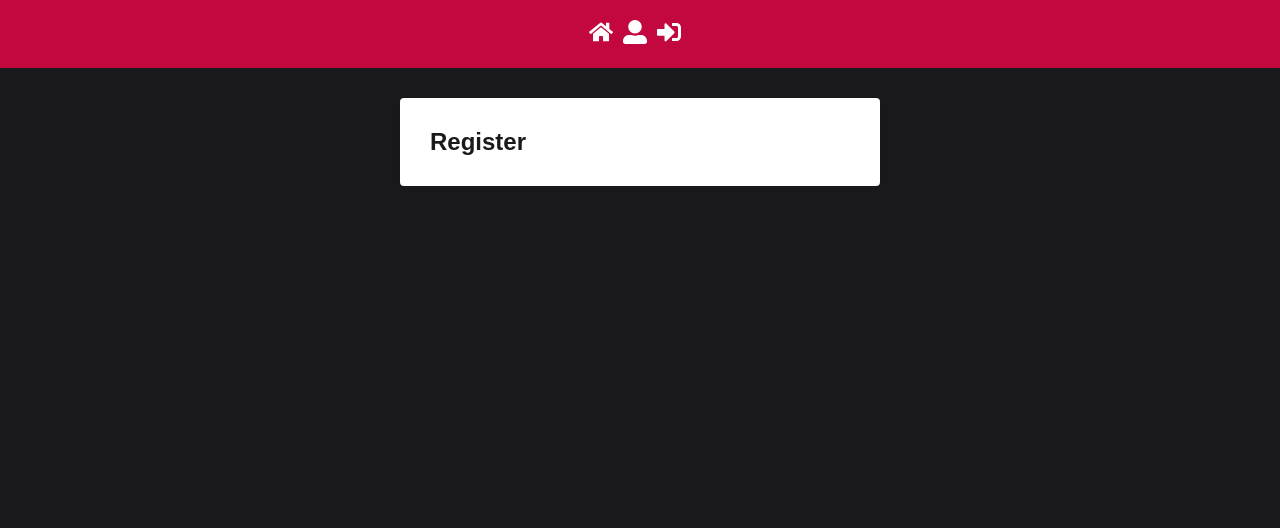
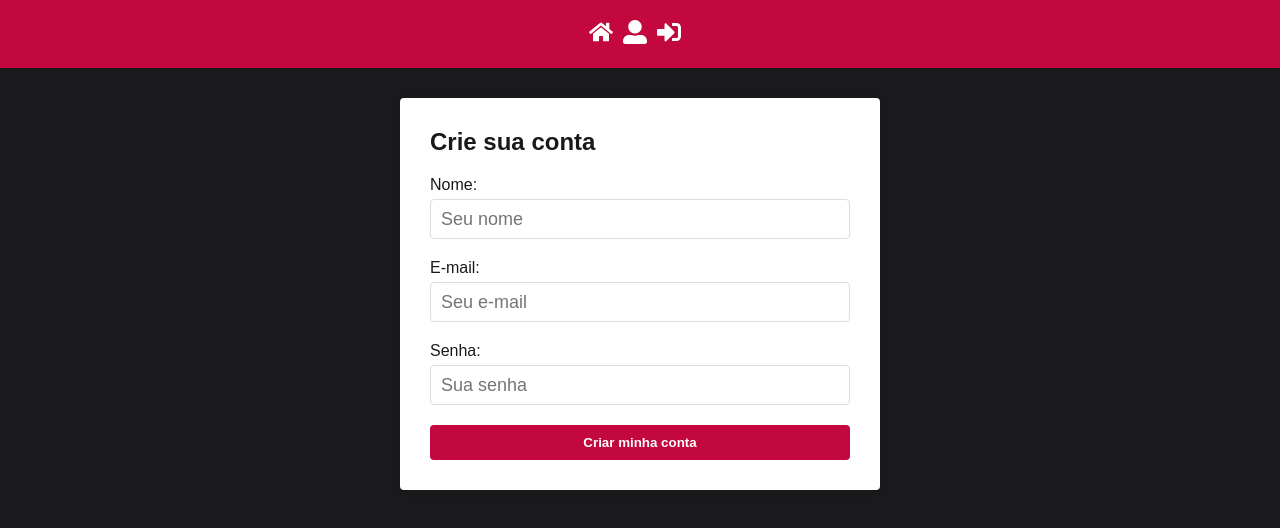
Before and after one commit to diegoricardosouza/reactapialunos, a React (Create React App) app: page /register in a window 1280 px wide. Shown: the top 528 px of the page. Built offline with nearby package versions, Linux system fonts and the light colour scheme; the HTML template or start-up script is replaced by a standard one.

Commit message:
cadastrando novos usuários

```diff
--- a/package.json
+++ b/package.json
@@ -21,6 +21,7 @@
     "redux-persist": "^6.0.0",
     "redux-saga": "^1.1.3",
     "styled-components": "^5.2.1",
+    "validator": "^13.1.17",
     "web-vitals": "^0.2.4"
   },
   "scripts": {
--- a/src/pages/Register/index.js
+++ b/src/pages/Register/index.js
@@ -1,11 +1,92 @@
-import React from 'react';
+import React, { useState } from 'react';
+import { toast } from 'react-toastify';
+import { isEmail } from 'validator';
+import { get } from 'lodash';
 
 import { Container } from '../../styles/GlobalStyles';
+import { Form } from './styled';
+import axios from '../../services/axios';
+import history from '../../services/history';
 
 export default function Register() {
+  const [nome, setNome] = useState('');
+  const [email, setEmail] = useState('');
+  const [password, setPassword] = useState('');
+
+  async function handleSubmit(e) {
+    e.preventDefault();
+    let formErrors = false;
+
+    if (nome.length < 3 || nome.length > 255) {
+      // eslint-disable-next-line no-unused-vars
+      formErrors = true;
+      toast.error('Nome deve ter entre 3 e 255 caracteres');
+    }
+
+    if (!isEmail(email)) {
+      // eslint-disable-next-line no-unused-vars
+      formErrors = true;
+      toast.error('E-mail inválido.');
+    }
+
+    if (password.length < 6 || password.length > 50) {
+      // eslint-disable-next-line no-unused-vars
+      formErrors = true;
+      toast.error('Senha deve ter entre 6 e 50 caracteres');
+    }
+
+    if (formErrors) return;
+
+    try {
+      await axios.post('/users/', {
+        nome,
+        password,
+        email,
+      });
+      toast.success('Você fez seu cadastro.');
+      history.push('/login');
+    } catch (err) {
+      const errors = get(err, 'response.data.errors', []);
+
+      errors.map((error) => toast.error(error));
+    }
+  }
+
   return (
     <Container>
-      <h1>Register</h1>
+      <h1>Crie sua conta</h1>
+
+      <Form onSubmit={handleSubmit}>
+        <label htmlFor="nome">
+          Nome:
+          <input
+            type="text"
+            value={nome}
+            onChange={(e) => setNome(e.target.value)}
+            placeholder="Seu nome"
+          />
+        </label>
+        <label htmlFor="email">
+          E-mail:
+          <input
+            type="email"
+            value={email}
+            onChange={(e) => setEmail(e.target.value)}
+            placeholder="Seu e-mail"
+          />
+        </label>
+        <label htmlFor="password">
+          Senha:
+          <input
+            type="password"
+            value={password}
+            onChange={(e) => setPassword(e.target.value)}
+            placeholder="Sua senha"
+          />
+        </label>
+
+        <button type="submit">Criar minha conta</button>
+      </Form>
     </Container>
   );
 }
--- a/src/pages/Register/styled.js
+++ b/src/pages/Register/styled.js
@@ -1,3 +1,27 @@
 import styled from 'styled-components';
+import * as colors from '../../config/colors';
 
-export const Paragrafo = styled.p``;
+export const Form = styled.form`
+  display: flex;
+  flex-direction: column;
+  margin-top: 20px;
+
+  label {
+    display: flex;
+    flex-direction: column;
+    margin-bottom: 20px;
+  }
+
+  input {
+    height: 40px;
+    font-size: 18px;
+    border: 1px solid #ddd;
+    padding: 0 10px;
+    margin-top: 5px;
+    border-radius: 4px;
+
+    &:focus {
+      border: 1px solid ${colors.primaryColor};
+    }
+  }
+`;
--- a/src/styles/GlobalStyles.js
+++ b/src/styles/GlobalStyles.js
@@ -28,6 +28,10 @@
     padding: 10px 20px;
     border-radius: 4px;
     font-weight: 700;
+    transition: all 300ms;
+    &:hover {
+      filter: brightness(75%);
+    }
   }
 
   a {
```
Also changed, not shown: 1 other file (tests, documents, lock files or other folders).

== == ==

Assignment: Your answer must be every line from the entries that contains the string "export", copied as it stands.

Response below:
 export default function Register() {
-export const Paragrafo = styled.p``;
+export const Form = styled.form`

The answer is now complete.